It seems an odd way of going about business because it simply incites annoying people like me to dig for the truth. It would be far wiser to have explained who or what Dorilton is and why it wants to be in Formula 1. It is a bit like suspending a lump of raw meat over a den full of foxhounds and expecting them not to bay and run around in circles.
I was sent an anonymous tip the other day about who might be behind Dorilton and I considered sailing the into the public domain and see if anyone denies it. It is not really my style to do this, but the person involved seems to be intensely media averse and would probably not answer the question if asked, even if I had a clue how to make contact. My source (an anonymous one with an email address that bounces back with a message that the address doesn’t exist) says that the owner of Dorilton is a rather secretive well-connected Jersey-based financier. I have dug around a fair bit but the fellow in question is a secretive chap and has company structures in tax havens here, there and everything. I am not certain that the information is correct so I will continue digging because I am sure that there is more to this deal than meets the eye. Anyway, I hope that whoever the owner is will rebuild Team Willy and make it into a sustainable business by diversifying the team in the same sort of way as we have seen McLaren do (Or Ferrari if you go back in time). Whether that it advanced technologies from F1 being used in other industries, or perhaps even Williams electric road cars.

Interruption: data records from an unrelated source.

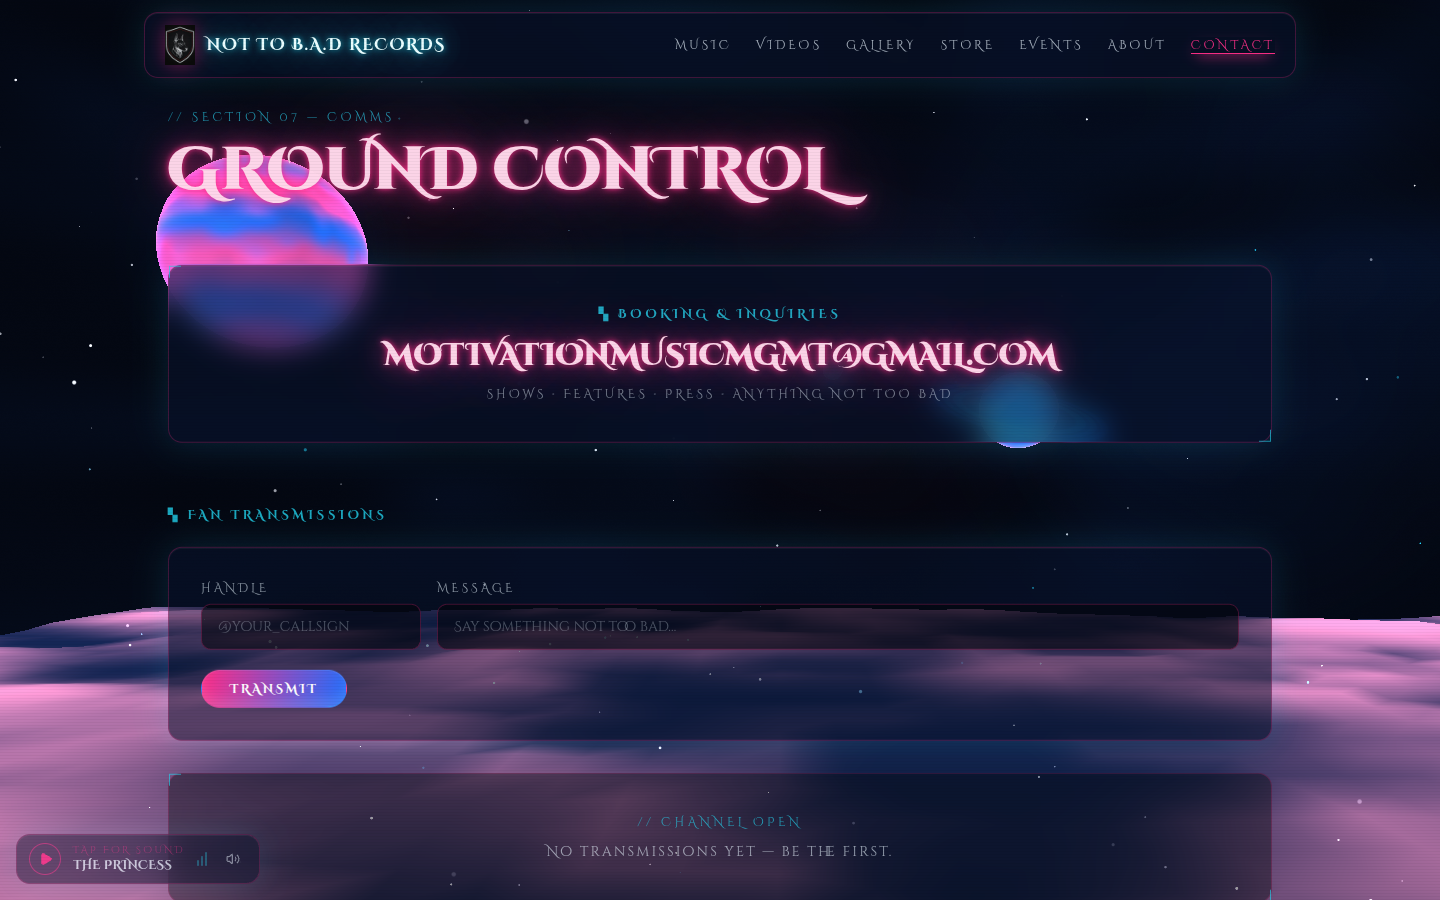
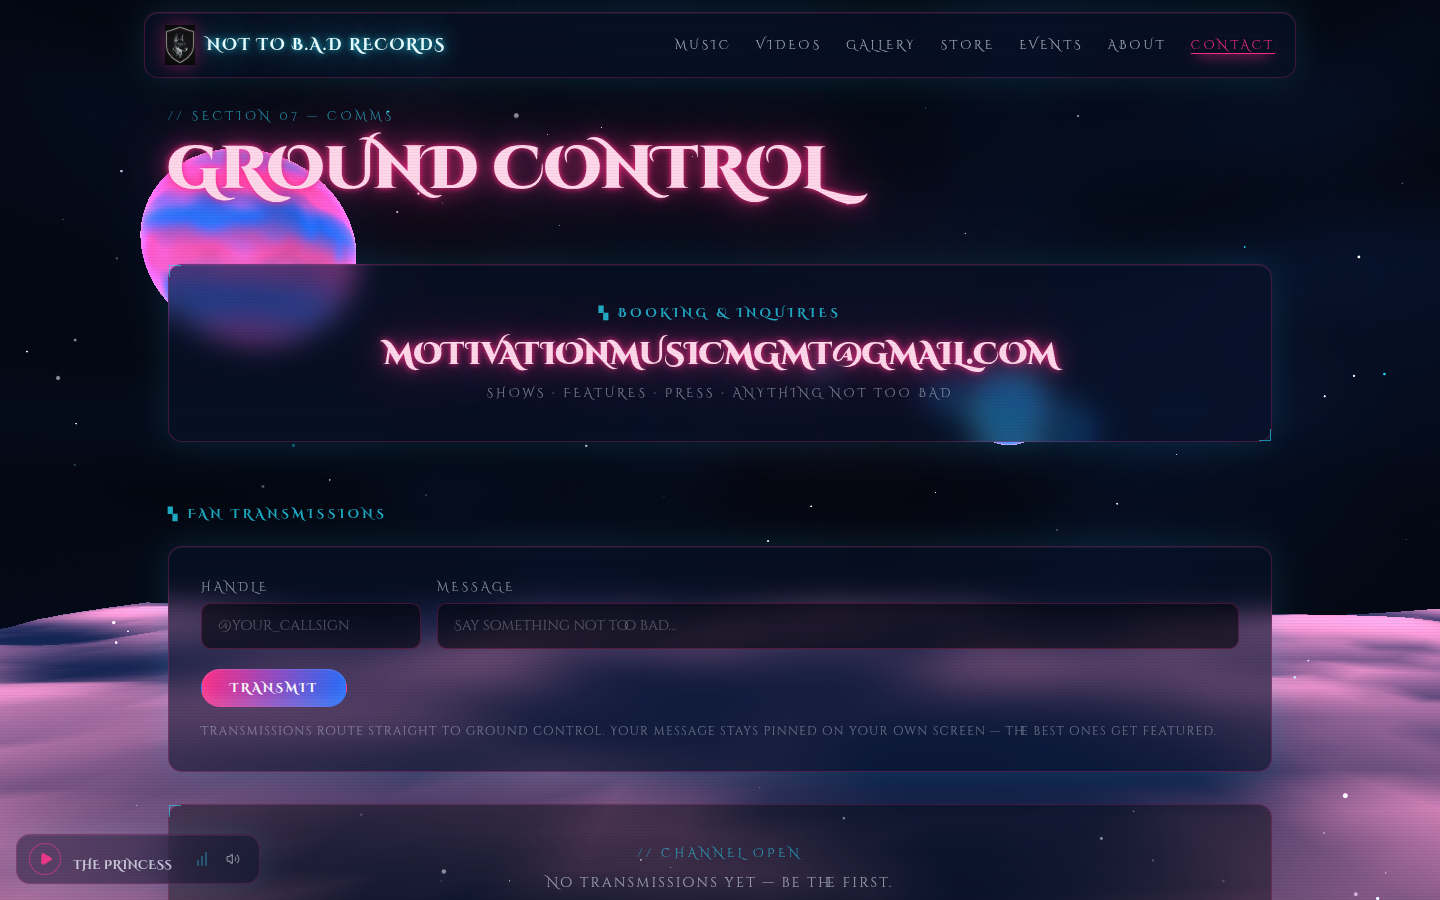
Fan transmissions actually reach the label
Guestbook posts now relay to the booking inbox instead of dying in the
visitor's browser. Delivery is awaited before the card is added, so a
message that fails to send shows an error rather than a false success.
The relay itself moves to lib/relay.ts, shared with the newsletter.

Claude-Session: https://claude.ai/code/session_01BqghB9EY3JXAhu3KfkDg6k

diff --git a/components/fanhub/guestbook-wall.tsx b/components/fanhub/guestbook-wall.tsx
@@ -7,6 +7,7 @@ import { Radio } from "lucide-react";
 import { guestbookEntries, type GuestbookEntry } from "@/lib/content";
 import { ShimmerButton } from "@/components/magicui/shimmer-button";
 import { useReducedMotion } from "@/components/sections/use-reduced-motion";
+import { relayToGroundControl } from "@/lib/relay";
 
 const STORAGE_KEY = "ntb-guestbook";
 
@@ -33,6 +34,7 @@ export function GuestbookWall() {
   const [handle, setHandle] = useState("");
   const [message, setMessage] = useState("");
   const [error, setError] = useState("");
+  const [sending, setSending] = useState(false);
 
   // Hydrate persisted entries after mount to avoid SSR mismatch.
   useEffect(() => {
@@ -49,7 +51,7 @@ export function GuestbookWall() {
     }
   }, []);
 
-  const handleSubmit = (event: FormEvent) => {
+  const handleSubmit = async (event: FormEvent) => {
     event.preventDefault();
     const trimmedHandle = handle.trim();
     const trimmedMessage = message.trim();
@@ -57,10 +59,30 @@ export function GuestbookWall() {
       setError("HANDLE AND MESSAGE REQUIRED — SIGNAL INCOMPLETE");
       return;
     }
+    const callsign = trimmedHandle.startsWith("@")
+      ? trimmedHandle
+      : `@${trimmedHandle}`;
+
     setError("");
+    setSending(true);
+    try {
+      // Deliver for real before showing it on the wall, so a card never
+      // appears for a message that never reached the label.
+      await relayToGroundControl({
+        handle: callsign,
+        message: trimmedMessage,
+        _subject: `NTB Fan Transmission — ${callsign}`,
+      });
+    } catch {
+      setError("SIGNAL LOST — TRANSMISSION FAILED, TRY AGAIN");
+      setSending(false);
+      return;
+    }
+    setSending(false);
+
     const entry: GuestbookEntry = {
       id: `gb-user-${Date.now()}`,
-      handle: trimmedHandle.startsWith("@") ? trimmedHandle : `@${trimmedHandle}`,
+      handle: callsign,
       message: trimmedMessage,
       stamp: formatStamp(new Date()),
     };
@@ -111,11 +133,12 @@ export function GuestbookWall() {
         <div className="mt-5 flex flex-wrap items-center gap-4">
           <ShimmerButton
             type="submit"
+            disabled={sending}
             shimmerColor="#22d3ee"
             background="linear-gradient(105deg, #ff2e88, #1e6fff)"
-            className="px-7 py-2.5 text-xs font-bold uppercase tracking-[0.2em]"
+            className="px-7 py-2.5 text-xs font-bold uppercase tracking-[0.2em] disabled:opacity-60"
           >
-            TRANSMIT
+            {sending ? "TRANSMITTING…" : "TRANSMIT"}
           </ShimmerButton>
           {error ? (
             <p className="text-xs font-bold tracking-[0.15em] text-sunset-pink">
@@ -123,6 +146,10 @@ export function GuestbookWall() {
             </p>
           ) : null}
         </div>
+        <p className="mt-4 text-xs tracking-[0.1em] text-foreground/40">
+          Transmissions route straight to ground control. Your message stays
+          pinned on your own screen — the best ones get featured.
+        </p>
       </form>
 
       {entries.length === 0 ? (

diff --git a/components/fanhub/newsletter-terminal.tsx b/components/fanhub/newsletter-terminal.tsx
@@ -5,13 +5,11 @@ import { motion } from "motion/react";
 
 import { ShimmerButton } from "@/components/magicui/shimmer-button";
 import { useReducedMotion } from "@/components/sections/use-reduced-motion";
+import { relayToGroundControl } from "@/lib/relay";
 
 const STORAGE_KEY = "ntb-newsletter";
 const EMAIL_RE = /^[^\s@]+@[^\s@]+\.[^\s@]{2,}$/;
 const SUCCESS_TEXT = "✓ TRANSMISSION RECEIVED — WELCOME ABOARD, CADET";
-// FormSubmit relays each signup to the label inbox — no server needed.
-const RELAY_URL =
-  "https://formsubmit.co/ajax/motivationmusicmgmt@gmail.com";
 
 export function NewsletterTerminal() {
   const reduced = useReducedMotion();
@@ -41,17 +39,10 @@ export function NewsletterTerminal() {
     setError("");
     setSending(true);
     try {
-      const res = await fetch(RELAY_URL, {
-        method: "POST",
-        headers: { "Content-Type": "application/json", Accept: "application/json" },
-        body: JSON.stringify({
-          email: trimmed,
-          _subject: "NTB Mission Control — new newsletter signup",
-          _template: "table",
-          _captcha: "false",
-        }),
+      await relayToGroundControl({
+        email: trimmed,
+        _subject: "NTB Mission Control — new newsletter signup",
       });
-      if (!res.ok) throw new Error(`relay ${res.status}`);
       setSubscribed(true);
       try {
         window.localStorage.setItem(STORAGE_KEY, "1");

diff --git a/lib/relay.ts b/lib/relay.ts
@@ -1,0 +1,24 @@
+// Backend-free form delivery. FormSubmit forwards each submission to the
+// label inbox, so the static site can receive mail with no server.
+//
+// Note: the first submission to a fresh address triggers a one-time
+// activation email that must be confirmed before delivery begins.
+
+import { contactEmail } from "@/lib/content";
+
+const RELAY_URL = `https://formsubmit.co/ajax/${contactEmail}`;
+
+/** POSTs the fields to ground control. Throws if the relay refuses. */
+export async function relayToGroundControl(
+  fields: Record<string, string>,
+): Promise<void> {
+  const res = await fetch(RELAY_URL, {
+    method: "POST",
+    headers: {
+      "Content-Type": "application/json",
+      Accept: "application/json",
+    },
+    body: JSON.stringify({ _template: "table", _captcha: "false", ...fields }),
+  });
+  if (!res.ok) throw new Error(`relay responded ${res.status}`);
+}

Who knows?
Williams is a great F1 brand, even if it has never been properly exploited.
I asked Jean Todt over the Mugello weekend how important having Ferrari was for F1 and his response was interesting. Ferrari, he said, was like one of F1’s limbs. Yes, it can be cut off and it will survive, but the body will be forever damaged after that. I thought that was a very good assessment, although over the years we have seen a lot of important brands fall out of racing for one reason or another. The sport has survived without Brabham, Team Lotus, Tyrrell, BRM, Cooper, Maserati and Ligier, although to be fair you can add all their victories together and you still don’t reach Ferrari’s total.
So I hope that the team can do a better job as quickly as possible. However, I think that a lot of things need to change down in Maranello – primarily the attitude that got them into the current mess. For the moment I see no real signs of that happening and the team seems to be in some sort of denial in order to cope with the distressing situation. Still, 1,000 Grands Prix is impressive.
I was rather shocked to realise that I have been present at well more than half of Ferrari’s F1 races. That led to some idle calculations that if things go on as they are going (when they get back to normal) I will be reaching 1,000 races in around 2037. I’ll be over 75 by then (and might perhaps be willing to accept suggestions that I am old), but then again I have known several F1 journalists who were still going at that age… Who knows? Maybe the delights of life outside F1 will one day outweigh the value of F1 and I will happily stop. Whatever the case, I have had the great good fortune to work in a world about which I am passionate. I never have trouble getting up to go to work and I never think ‘Thank God, it’s Friday’.
So onward we go… to Russia. The good news is that we’ll back in Italy again on November 1 for the Gran Premio dell’Emilia-Romagna at Imola – the third Italian race of the Covid-blighted 2020 season.